Penn State Brandywine sophomore Sara Neville was selected as one of 60 undergraduates from across the nation and across all disciplines to present her research to senators, representatives, their staffers and representatives from funding agencies as part of the Council on Undergraduate Research's annual Posters on the Hill event on April 13 in Washington, D.C.

During her trip, Neville, who is a member of the honors program on campus, also had the opportunity to meet with Congressman Joseph Sestak's legislative assistant for education, Adam Axler. She is the first student from the campus selected to present in this prestigious event.
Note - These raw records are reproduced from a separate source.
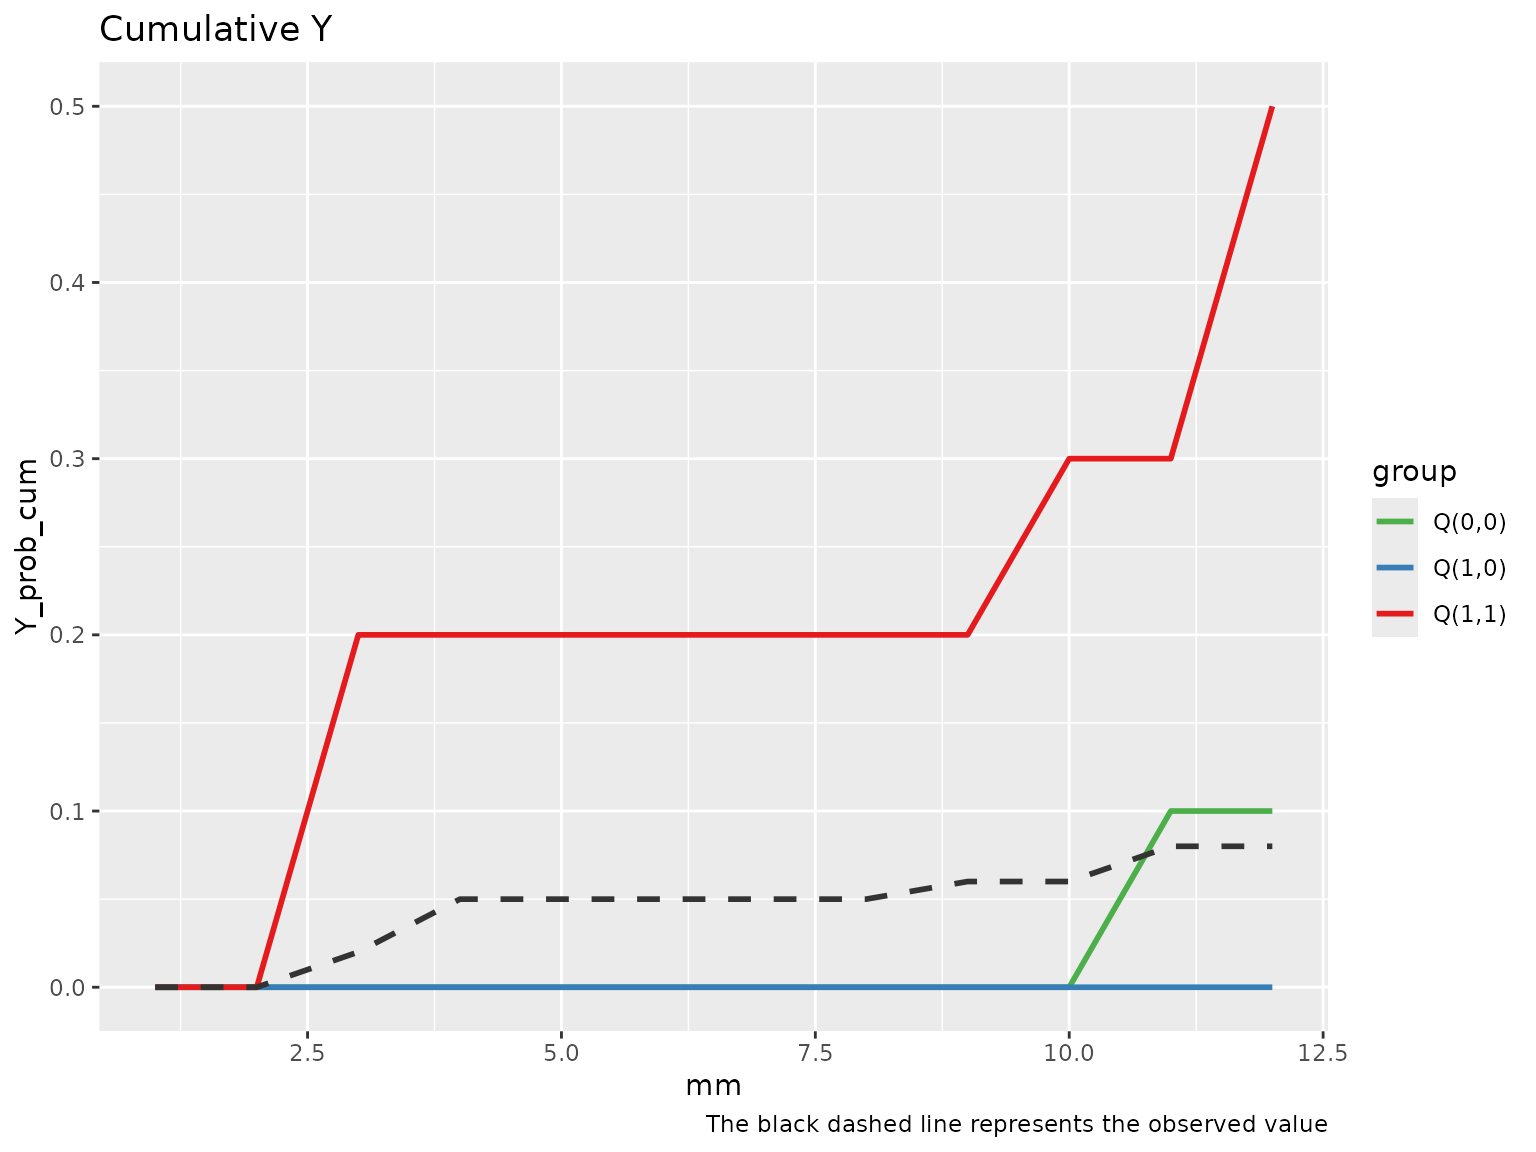
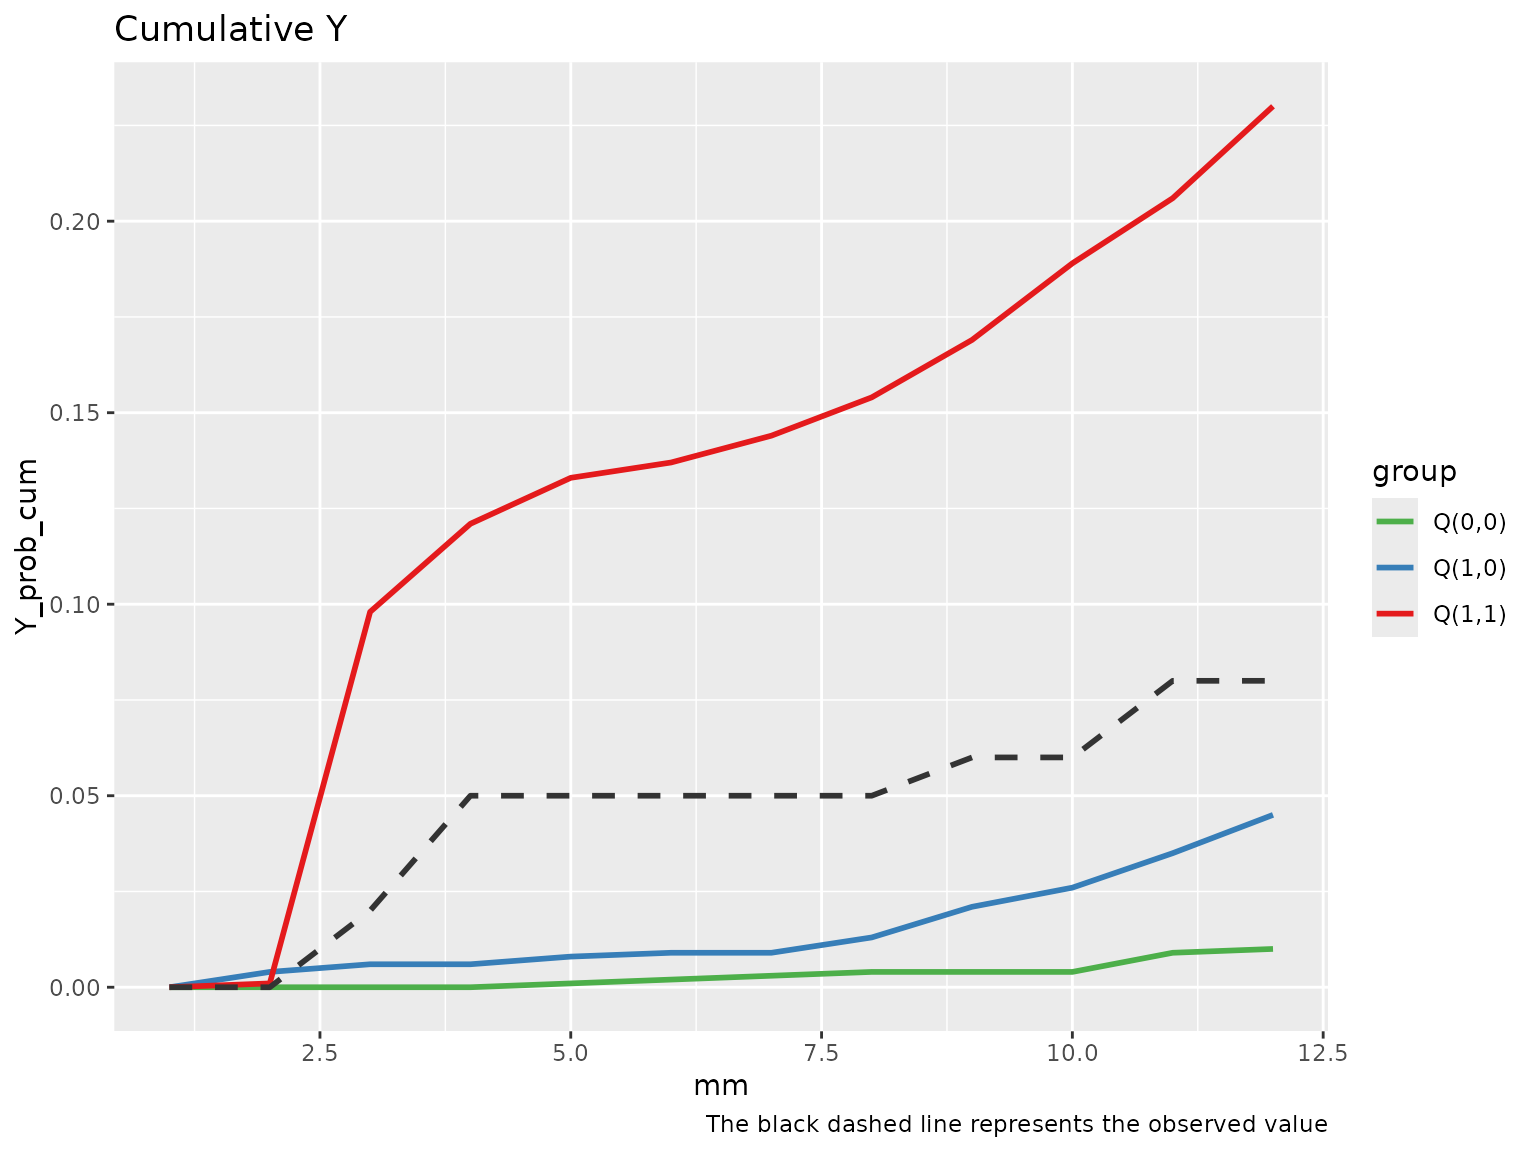
Deploying to gh-pages from @ causalepi/tvmedg@91e69b1b6bb21d837b20969830a61b0240be2b0c 🚀

diff --git a/articles/single_mediator.html b/articles/single_mediator.html
@@ -164,17 +164,17 @@ using 1000 Monte Carlo samples.</p>
 <span>                   sp_df <span class="op">=</span> <span class="fu"><a href="https://rdrr.io/r/base/c.html" class="external-link">c</a></span><span class="op">(</span><span class="fl">3</span><span class="op">)</span>,</span>
 <span>                   followup <span class="op">=</span> <span class="fl">12</span>,</span>
 <span>                   seed <span class="op">=</span> <span class="fl">123</span>,</span>
-<span>                   montecarlo <span class="op">=</span> <span class="fl">10</span>,</span>
+<span>                   montecarlo <span class="op">=</span> <span class="fl">1000</span>,</span>
 <span>                   boot <span class="op">=</span> <span class="cn">F</span>,</span>
 <span>                   parallel <span class="op">=</span> <span class="cn">TRUE</span><span class="op">)</span></span>
-<span><span class="co">#&gt; Q(a,a): 0.5 </span></span>
-<span><span class="co">#&gt; Q(a,a*): 0 </span></span>
-<span><span class="co">#&gt; Q(a*,a*): 0.1 </span></span>
-<span><span class="co">#&gt; Indirect (rIE): 0.5 </span></span>
-<span><span class="co">#&gt; Direct (rDE): -0.1 </span></span>
-<span><span class="co">#&gt; Total (rTE): 0.4 </span></span>
-<span><span class="co">#&gt; Proportional explain: 1.25 </span></span>
-<span><span class="co">#&gt; Total time elapsed: 5.188118 secs</span></span>
+<span><span class="co">#&gt; Q(a,a): 0.23 </span></span>
+<span><span class="co">#&gt; Q(a,a*): 0.045 </span></span>
+<span><span class="co">#&gt; Q(a*,a*): 0.01 </span></span>
+<span><span class="co">#&gt; Indirect (rIE): 0.185 </span></span>
+<span><span class="co">#&gt; Direct (rDE): 0.035 </span></span>
+<span><span class="co">#&gt; Total (rTE): 0.22 </span></span>
+<span><span class="co">#&gt; Proportional explain: 0.841 </span></span>
+<span><span class="co">#&gt; Total time elapsed: 6.367038 mins</span></span>
 <span><span class="fu"><a href="https://rdrr.io/r/parallel/makeCluster.html" class="external-link">stopCluster</a></span><span class="op">(</span><span class="va">cl</span><span class="op">)</span></span></code></pre></div>
 </div>
 <div class="section level3">
@@ -211,19 +211,19 @@ example, we run only 5 bootstrap iterations.</p>
 <span>                      sp_df <span class="op">=</span> <span class="fu"><a href="https://rdrr.io/r/base/c.html" class="external-link">c</a></span><span class="op">(</span><span class="fl">3</span><span class="op">)</span>,</span>
 <span>                      followup <span class="op">=</span> <span class="fl">12</span>,</span>
 <span>                      seed <span class="op">=</span> <span class="fl">123</span>,</span>
-<span>                      montecarlo <span class="op">=</span> <span class="fl">10</span>,</span>
+<span>                      montecarlo <span class="op">=</span> <span class="fl">1000</span>,</span>
 <span>                      boot <span class="op">=</span> <span class="cn">T</span>,</span>
 <span>                      nboot <span class="op">=</span> <span class="fl">5</span>,</span>
 <span>                      ci <span class="op">=</span> <span class="fl">.95</span>,</span>
 <span>                     parallel <span class="op">=</span> <span class="cn">TRUE</span><span class="op">)</span></span>
-<span><span class="co">#&gt; Q(a,a): 0.7 (0.06, 1) </span></span>
-<span><span class="co">#&gt; Q(a,a*): 0.6 (0.01, 1) </span></span>
-<span><span class="co">#&gt; Q(a*,a*): 0 (0, 0.55) </span></span>
-<span><span class="co">#&gt; Indirect (rIE): 0.1 (0, 0.73) </span></span>
-<span><span class="co">#&gt; Direct (rDE): 0.6 (-0.54, 1) </span></span>
-<span><span class="co">#&gt; Total (rTE): 0.7 (-0.48, 1) </span></span>
-<span><span class="co">#&gt; Proportional explain: 0.143 (0, 0.917) </span></span>
-<span><span class="co">#&gt; Total time elapsed: 20.93741 secs</span></span>
+<span><span class="co">#&gt; Q(a,a): 0.815 (0, 0.921) </span></span>
+<span><span class="co">#&gt; Q(a,a*): 0.791 (0, 0.906) </span></span>
+<span><span class="co">#&gt; Q(a*,a*): 0 (0, 0.27) </span></span>
+<span><span class="co">#&gt; Indirect (rIE): 0.024 (-0.015, 0.138) </span></span>
+<span><span class="co">#&gt; Direct (rDE): 0.791 (-0.267, 0.905) </span></span>
+<span><span class="co">#&gt; Total (rTE): 0.815 (-0.206, 0.92) </span></span>
+<span><span class="co">#&gt; Proportional explain: 0.029 (-0.293, 0.694) </span></span>
+<span><span class="co">#&gt; Total time elapsed: 32.26849 mins</span></span>
 <span><span class="fu"><a href="https://rdrr.io/r/parallel/makeCluster.html" class="external-link">stopCluster</a></span><span class="op">(</span><span class="va">cl</span><span class="op">)</span></span></code></pre></div>
 </div>
 <div class="section level3">

diff --git a/index.html b/index.html
@@ -123,17 +123,17 @@
 <span>       sp_df <span class="op">=</span> <span class="fu"><a href="https://rdrr.io/r/base/c.html" class="external-link">c</a></span><span class="op">(</span><span class="fl">3</span><span class="op">)</span>,</span>
 <span>       followup <span class="op">=</span> <span class="fl">12</span>,</span>
 <span>       seed <span class="op">=</span> <span class="fl">123</span>,</span>
-<span>       montecarlo <span class="op">=</span> <span class="fl">100</span>,</span>
+<span>       montecarlo <span class="op">=</span> <span class="fl">1000</span>,</span>
 <span>       boot <span class="op">=</span> <span class="cn">F</span>,</span>
 <span>       parallel <span class="op">=</span> <span class="cn">TRUE</span><span class="op">)</span></span>
-<span><span class="co">#&gt; Q(a,a): 0.15 </span></span>
-<span><span class="co">#&gt; Q(a,a*): 0.02 </span></span>
-<span><span class="co">#&gt; Q(a*,a*): 0.02 </span></span>
-<span><span class="co">#&gt; Indirect (rIE): 0.13 </span></span>
-<span><span class="co">#&gt; Direct (rDE): 0 </span></span>
-<span><span class="co">#&gt; Total (rTE): 0.13 </span></span>
-<span><span class="co">#&gt; Proportional explain: 1 </span></span>
-<span><span class="co">#&gt; Total time elapsed: 19.29224 secs</span></span>
+<span><span class="co">#&gt; Q(a,a): 0.188 </span></span>
+<span><span class="co">#&gt; Q(a,a*): 0.037 </span></span>
+<span><span class="co">#&gt; Q(a*,a*): 0.008 </span></span>
+<span><span class="co">#&gt; Indirect (rIE): 0.151 </span></span>
+<span><span class="co">#&gt; Direct (rDE): 0.029 </span></span>
+<span><span class="co">#&gt; Total (rTE): 0.18 </span></span>
+<span><span class="co">#&gt; Proportional explain: 0.839 </span></span>
+<span><span class="co">#&gt; Total time elapsed: 5.774524 mins</span></span>
 <span></span>
 <span><span class="fu"><a href="https://rdrr.io/r/parallel/makeCluster.html" class="external-link">stopCluster</a></span><span class="op">(</span><span class="va">cl</span><span class="op">)</span></span></code></pre></div>
 </div>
"I've never really been one for politics, but spending time on Capitol Hill, people-watching, and listening to renowned educators like the executive officer of CUR, Nancy Hensel, and the secretary of the Smithsonian, Dr. Wayne Clough, has made me realize how difficult it is to start educational initiatives and to encourage teachers and students nationwide to get behind science and writing and literacy and well, everything!" Neville said during her trip to Capitol Hill via her blog, "The Quest of an Undergraduate Researcher," which can be found at online.

Neville's research project began during the summer of 2009 when she participated in the Penn State-sponsored National Science Foundation (NSF) funded Transforming Earth Systems Science Education (TESSE) Workshop for pre-service and in-service teachers from several states. The goal of the workshop was to help science teachers learn how to promote inquiry-based learning and provide their students with a deeper understanding of important science content.

It was during this workshop that Neville's research project, called "The Earth QUEST," was formed. "The Earth QUEST," which stands for "Questioning and Understanding Earth Science Themes," is an educational tool Neville created "that integrates the technology of Google Earth with the promotion of scientific and geographic literacy in the classroom. The Earth QUEST is a spin-off of Jerome Burg's Google Lit Trips, which document the journeys of some of the greatest stories in literature: The Odyssey, Macbeth, and The Grapes of Wrath, just to name a few!" Neville wrote on her blog.

"The Earth QUEST is an easy way to provide students with free, relevant Earth science content from books they might not pick up on their own," she continued. "With the technology of Google Earth, each QUEST pinpoints locations mentioned in the books (to help improve geographic literacy), includes photos (we're starting to incorporate audio & video as well), and highlights the most important content from the books. If teachers want to bring nonfiction literature into the classroom but don't have the finances or the time, the Earth QUEST is the perfect solution!"

Not only has this project earned Neville recognition in the nation's capitol, on Thursday, April 15, she was bestowed the campus' Undergraduate Student Research Award in front of hundreds of parents and members of the campus community. The award is given annually to one student on campus who has completed serious, high-quality research requiring critical thinking, analysis and creativity.

CUR, for which the campus now holds a membership, supports faculty development for high-quality undergraduate student-faculty collaborative research and scholarship. Nearly 600 institutions and more than 5,000 individuals belong to CUR.

For more information on CUR, visit online; for more information on TESSE, visit online; or to learn more about Neville's Google EarthQUEST, visit online.